Web interface edit records
== Segment start ==

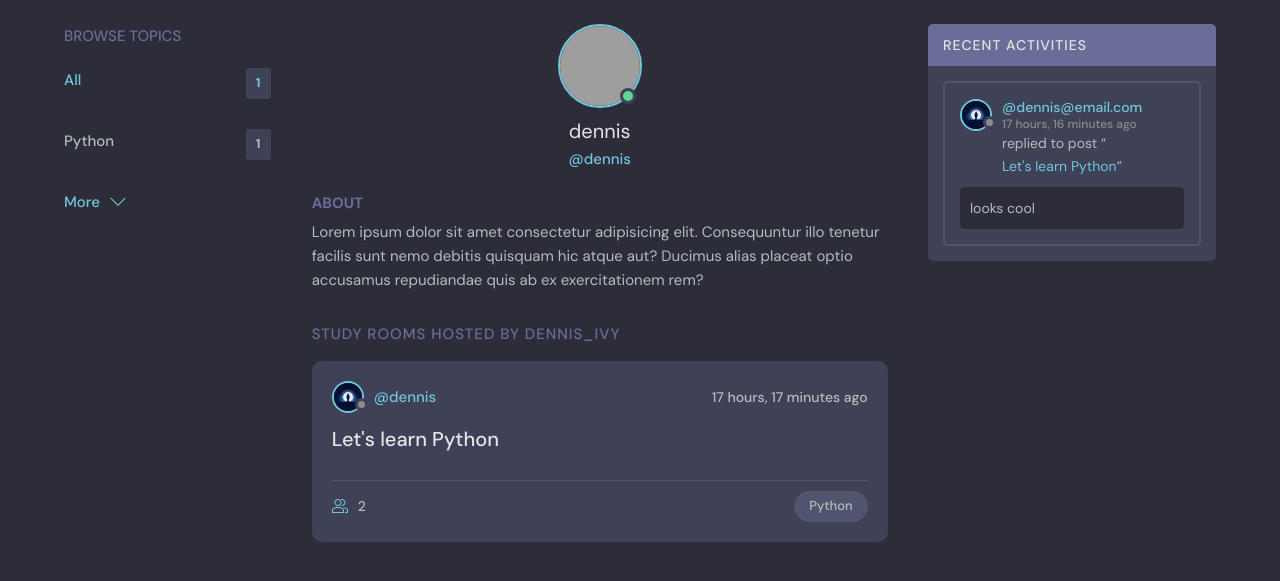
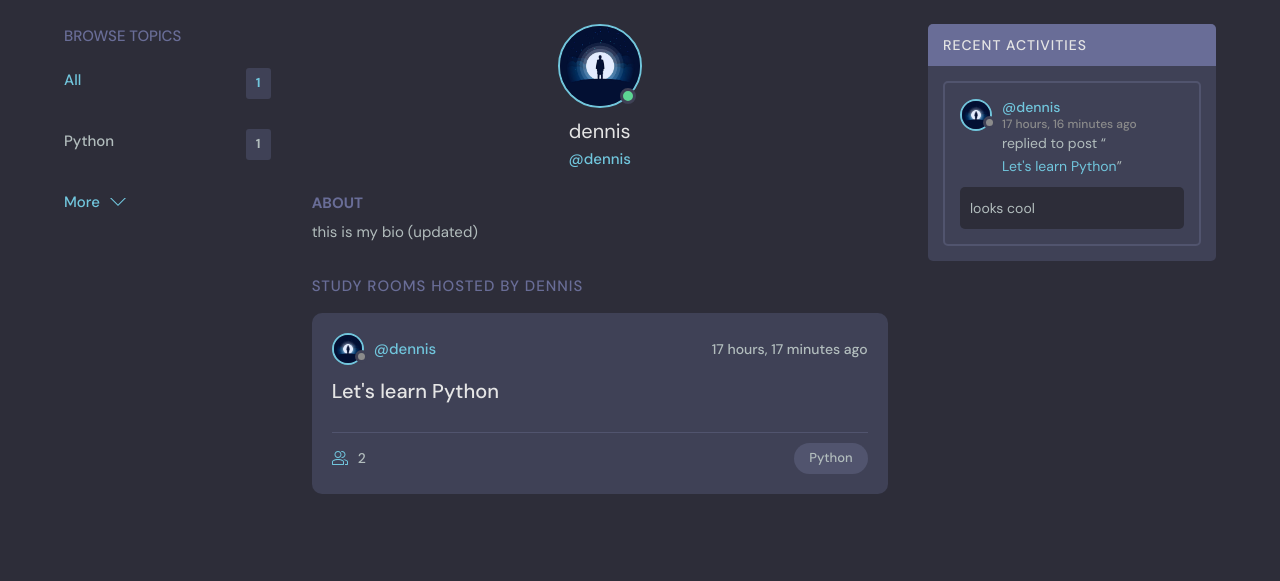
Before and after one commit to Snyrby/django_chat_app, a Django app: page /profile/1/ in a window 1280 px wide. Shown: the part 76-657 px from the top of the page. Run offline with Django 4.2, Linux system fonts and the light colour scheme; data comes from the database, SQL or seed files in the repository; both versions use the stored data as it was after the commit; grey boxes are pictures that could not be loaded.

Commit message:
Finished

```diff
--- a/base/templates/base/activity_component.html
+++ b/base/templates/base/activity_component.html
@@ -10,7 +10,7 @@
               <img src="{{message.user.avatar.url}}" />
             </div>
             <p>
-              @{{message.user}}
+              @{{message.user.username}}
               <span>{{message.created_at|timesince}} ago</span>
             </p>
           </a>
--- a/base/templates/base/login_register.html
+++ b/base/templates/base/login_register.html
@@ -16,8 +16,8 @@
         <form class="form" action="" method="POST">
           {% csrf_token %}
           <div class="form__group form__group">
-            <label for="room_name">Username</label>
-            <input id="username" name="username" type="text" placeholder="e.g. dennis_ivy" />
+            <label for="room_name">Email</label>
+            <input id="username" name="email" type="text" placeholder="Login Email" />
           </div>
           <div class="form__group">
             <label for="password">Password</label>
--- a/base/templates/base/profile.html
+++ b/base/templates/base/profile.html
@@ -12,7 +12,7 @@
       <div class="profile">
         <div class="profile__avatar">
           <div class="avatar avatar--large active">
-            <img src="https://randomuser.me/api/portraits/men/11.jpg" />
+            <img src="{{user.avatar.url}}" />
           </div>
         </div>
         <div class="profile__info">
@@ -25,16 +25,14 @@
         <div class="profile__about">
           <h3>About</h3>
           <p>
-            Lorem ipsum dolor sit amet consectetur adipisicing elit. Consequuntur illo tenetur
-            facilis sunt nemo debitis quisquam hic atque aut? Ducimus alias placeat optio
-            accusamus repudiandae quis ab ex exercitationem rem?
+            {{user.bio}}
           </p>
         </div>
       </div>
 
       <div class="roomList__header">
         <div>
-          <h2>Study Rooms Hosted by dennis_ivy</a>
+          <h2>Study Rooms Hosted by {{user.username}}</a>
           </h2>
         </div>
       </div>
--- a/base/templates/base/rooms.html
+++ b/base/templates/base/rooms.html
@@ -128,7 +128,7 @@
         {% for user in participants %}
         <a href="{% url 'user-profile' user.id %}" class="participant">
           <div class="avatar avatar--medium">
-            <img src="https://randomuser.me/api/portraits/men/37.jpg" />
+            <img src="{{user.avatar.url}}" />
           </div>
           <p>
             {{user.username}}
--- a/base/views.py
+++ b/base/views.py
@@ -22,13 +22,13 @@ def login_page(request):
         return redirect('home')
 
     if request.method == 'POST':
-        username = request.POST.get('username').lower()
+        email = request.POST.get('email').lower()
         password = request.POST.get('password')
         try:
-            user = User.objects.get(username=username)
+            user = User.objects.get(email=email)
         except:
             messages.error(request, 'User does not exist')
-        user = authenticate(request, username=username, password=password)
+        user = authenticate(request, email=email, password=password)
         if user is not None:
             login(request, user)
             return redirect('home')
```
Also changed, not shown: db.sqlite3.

== Segment end ==

> **Task description**: Without the pictures, print all of the records exactly.

> **The completed task**:
Before and after one commit to Snyrby/django_chat_app, a Django app: page /profile/1/ in a window 1280 px wide. Shown: the part 76-657 px from the top of the page. Run offline with Django 4.2, Linux system fonts and the light colour scheme; data comes from the database, SQL or seed files in the repository; both versions use the stored data as it was after the commit; grey boxes are pictures that could not be loaded.

Commit message:
Finished

```diff
--- a/base/templates/base/activity_component.html
+++ b/base/templates/base/activity_component.html
@@ -10,7 +10,7 @@
               <img src="{{message.user.avatar.url}}" />
             </div>
             <p>
-              @{{message.user}}
+              @{{message.user.username}}
               <span>{{message.created_at|timesince}} ago</span>
             </p>
           </a>
--- a/base/templates/base/login_register.html
+++ b/base/templates/base/login_register.html
@@ -16,8 +16,8 @@
         <form class="form" action="" method="POST">
           {% csrf_token %}
           <div class="form__group form__group">
-            <label for="room_name">Username</label>
-            <input id="username" name="username" type="text" placeholder="e.g. dennis_ivy" />
+            <label for="room_name">Email</label>
+            <input id="username" name="email" type="text" placeholder="Login Email" />
           </div>
           <div class="form__group">
             <label for="password">Password</label>
--- a/base/templates/base/profile.html
+++ b/base/templates/base/profile.html
@@ -12,7 +12,7 @@
       <div class="profile">
         <div class="profile__avatar">
           <div class="avatar avatar--large active">
-            <img src="https://randomuser.me/api/portraits/men/11.jpg" />
+            <img src="{{user.avatar.url}}" />
           </div>
         </div>
         <div class="profile__info">
@@ -25,16 +25,14 @@
         <div class="profile__about">
           <h3>About</h3>
           <p>
-            Lorem ipsum dolor sit amet consectetur adipisicing elit. Consequuntur illo tenetur
-            facilis sunt nemo debitis quisquam hic atque aut? Ducimus alias placeat optio
-            accusamus repudiandae quis ab ex exercitationem rem?
+            {{user.bio}}
           </p>
         </div>
       </div>
 
       <div class="roomList__header">
         <div>
-          <h2>Study Rooms Hosted by dennis_ivy</a>
+          <h2>Study Rooms Hosted by {{user.username}}</a>
           </h2>
         </div>
       </div>
--- a/base/templates/base/rooms.html
+++ b/base/templates/base/rooms.html
@@ -128,7 +128,7 @@
         {% for user in participants %}
         <a href="{% url 'user-profile' user.id %}" class="participant">
           <div class="avatar avatar--medium">
-            <img src="https://randomuser.me/api/portraits/men/37.jpg" />
+            <img src="{{user.avatar.url}}" />
           </div>
           <p>
             {{user.username}}
--- a/base/views.py
+++ b/base/views.py
@@ -22,13 +22,13 @@ def login_page(request):
         return redirect('home')
 
     if request.method == 'POST':
-        username = request.POST.get('username').lower()
+        email = request.POST.get('email').lower()
         password = request.POST.get('password')
         try:
-            user = User.objects.get(username=username)
+            user = User.objects.get(email=email)
         except:
             messages.error(request, 'User does not exist')
-        user = authenticate(request, username=username, password=password)
+        user = authenticate(request, email=email, password=password)
         if user is not None:
             login(request, user)
             return redirect('home')
```
Also changed, not shown: db.sqlite3.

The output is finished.